Extremely rare 'ancient Celtic ornament' discovered in Norway believed to have been stolen by Vikings

A EXTREMELY rare ancient Celtic ornament discovered in Norway is believed to have been stolen from Ireland by Vikings hundreds of years ago.

The discovery was made by Viking scholars in Trondheim earlier this week, after a group scoured the area, on a farmers land, with metal detectors searching for valuables.

The Celtic ornament was found amid dozens of other ancient items from across the world, in what scholars now believe is Viking loot gathered from raids centuries earlier.

According to The Irish Independent, the medieval Celtic ornament, depicting a face, is believed to have once belonged to Irish monks between the years 500AD and 700AD, and would have been clasped to a bucket; archaeological experts are currently examining the artefact at Trondheim Archaeological Museum.

Also found in the same were ancient Islamic coins known as Dirham, indicating that the Vikings had travelled far and wide to raid communities and return with treasures.

Dr Cat Jarman, a leading Viking scholar and senior adviser to the New Museum of the Viking Age in Norway, who was involved in the rare find, told The Irish Independent she believes the Celtic artefact found is similar to those previously found in Norway, and expects two faces to be revealed on the clasp once it is cleaned up.

"They are beautiful, with religious significance," she told the outlet.

"It would have been very valuable back then," she said, adding that it was highly unlikely the artefact would have been brought back to Norway by Vikings "in a peaceful way".

The Vikings were renowned for attacking villages across the world in their search for valuables-- they first reached Irish shores in 795AD and continuously raided Ireland for up to two centuries.
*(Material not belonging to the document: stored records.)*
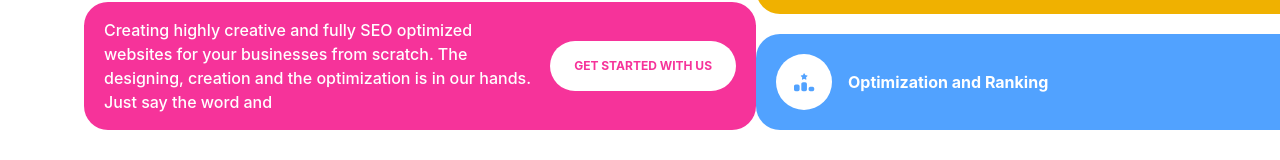
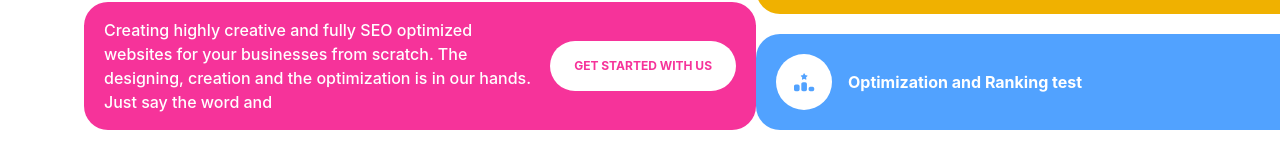
Before and after one commit to noorf-02/Noor-Portfolio, a React (Vite) app: page / in a window 1280 px wide. Shown: the part 230-390 px from the top of the page. Built offline with nearby package versions, Linux system fonts and the light colour scheme; the HTML template or start-up script is replaced by a standard one.

Commit message:
testing commit

```diff
--- a/src/components/ui/Hero.jsx
+++ b/src/components/ui/Hero.jsx
@@ -75,7 +75,7 @@ export default function Hero() {
           </span>
   </p>
   <p className='font-bold text-white '>
-    Optimization and Ranking
+    Optimization and Ranking test
   </p>
 </div>
 
```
It is believed the Viking invasions of Ireland only stopped when they were defeated by the Irish king Brian Ború.